There’s a palpable energy that always seems to emanate from those who follow their passions. Life force, joie de vivre, pure vitality, whatever you want to call it, Tom Ingegno certainly fits the bill. It doesn’t hurt that Ingegno’s passion centers around helping people achieve optimal levels of wellness, something that’s certainly reflected in his own dancing eyes and dynamic presence.
In his 40-odd years, the burning desire to help people — and animals — feel better has resulted in a veritable feast of fascinating accomplishments. The short list: He’s performed acupuncture on a camel in Egypt and a rescued pit bull from the Michael Vick dog-fighting scandal, treated FEMA workers for stress during the 9/11 rescue efforts, published a book called “You Got Sick — Now What?” and serves as an on-call consultant for the Maryland Zoo.
The crown jewel of Ingegno’s achievements is his thriving wellness center, Charm City Integrative Health.
Acupuncture is his first love: “Don’t ask me if you need acupuncture, it’s like asking a barber if you need a haircut,” he says. But he has expanded his Canton- based practice to include a full suite of cutting-edge wellness offerings.
“Our services treat the whole person and reset the system,” Ingegno says. “Everything we do increases all of your body’s functions, and you’re going to look and feel better, and be happier.”
This includes red light therapy and cryotherapy, the latest additions to a healing lineup that includes Live 02, salt therapy and massage. Step inside the unassuming brick building on South Lakewood Avenue is like entering a wellness playground that is part biohacking makerspace, part futuristic spa. The high-ceiling, open-concept space is home to all sorts of wellness apparatus, including a giant egg-shaped salt cocoon for relaxation and enhanced respiratory function, a cylindrical metal chamber called a cryosauna for full-body rejuvenation and a Live 02 exercise machine to increase blood oxygen saturation.
While Ingegno says everyone can benefit from these services, two groups in particular will notice gains right off the bat. High-end athletes will feel “that 10-second difference” from enhanced muscle repair, recovery and cellular function. Those who are injured or have been suffering from chronic illness will also notice short-term benefits: “I couldn’t walk to the mailbox. Now I can.”
“For middle-of-the-road people, the results might be more subtle,” Ingegno says. “When Dave Asprey came out with (nutrition brand) Bulletproof, it was exciting for me because he managed to articulate what Chinese medicine has said for thousands of years: It’s better to take action before it’s broke, when we can do a lot more for you.”
Since that investment can still be a tough sell, Ingegno works to set accessible prices and packages, with most sessions falling in the $50-$100 category.
Raised on Long Island in a family of intense, self-professed workaholics, Ingegno originally envisioned becoming a doctor. As a boy, he helped out with chores at the pharmacy where his grandfather worked. One day, his grandfather commented on one of the patients.

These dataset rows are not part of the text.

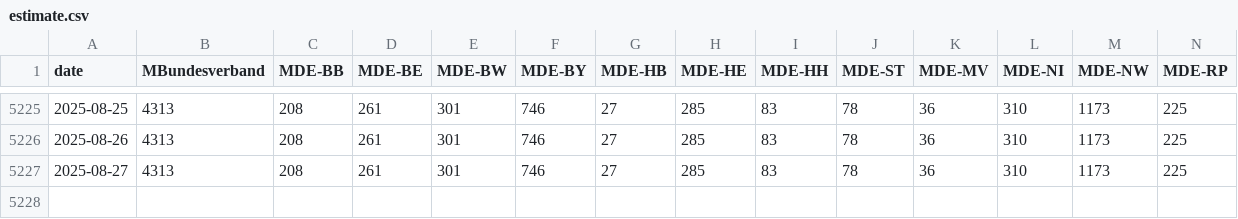
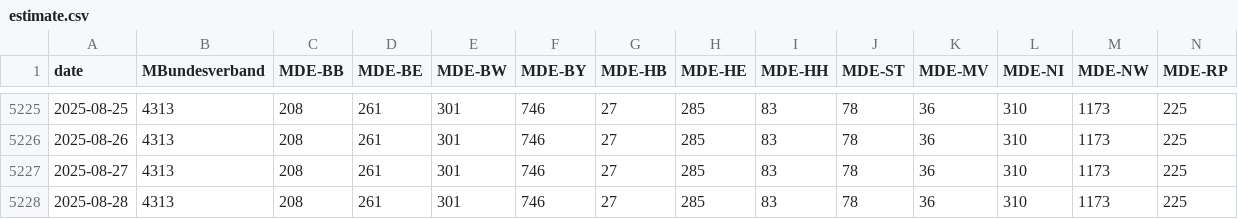
Before and after one commit to Piratenreste/piratenreste.github.io, a CSV file: estimate.csv, drawn as a sheet; only a part is shown, gaps mark what is left out; rows hold the shown columns only; the diff names each change by its address in the sheet, - before the commit and + after, or states it on an @@ line.

Commit message:
Konsolidiere!

```diff
--- a/estimate.csv
+++ b/estimate.csv
+row 5228: 2025-08-28 | 4313 | 208 | 261 | 301 | 746 | 27 | 285 | 83 | 78 | 36 | 310 | 1173 | 225
```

“He shook his head and said, ‘This poor guy needs to take three of these pills for the rest of his life. There’s got to be a better way. I’ll leave that to you to figure out,’” Ingegno recalls.
A few years later, as a college student, he received an open house postcard for acupuncture school and has never looked back. Today, he holds a graduate degree in Oriental medicine and is a nationally certified and licensed acupuncturist. He’s a firm believer that the word “anti-aging” sends the wrong message to people — that we should be able to age naturally and enjoy it.
For years, he trained hardcore in classical martial arts, Qi Gong, Xing Yi and Tai Chi at the U.S. Kuo Shu Academy. He also has performed acupuncture on animals, including a giraffe and an ostrich. “I see more and more zoos nationally turning to acupuncture, which is awesome,” he says.
These days, Ingegno regularly meditates and is reading more than ever. He also is enjoying a seismic shift in the way that society views alternative medicine, which he says should be credited to millennials. “Millennials are a godsend because they prioritize self-care and value things that used to be valued but then were thrown out,” he says. “The amount of research coming out is also incredible. Now that we have thousands of evidence-based studies, people are realizing that this field isn’t B.S. ancient medicine.”
Ingegno may be a future-facing guy, but the adage, “There are no advanced skills, just basics practiced to perfection” rings true for him. “There’s always room to improve. I’m constantly trying to refine and dial in our services,” he says. In other words, he’s finding that better way.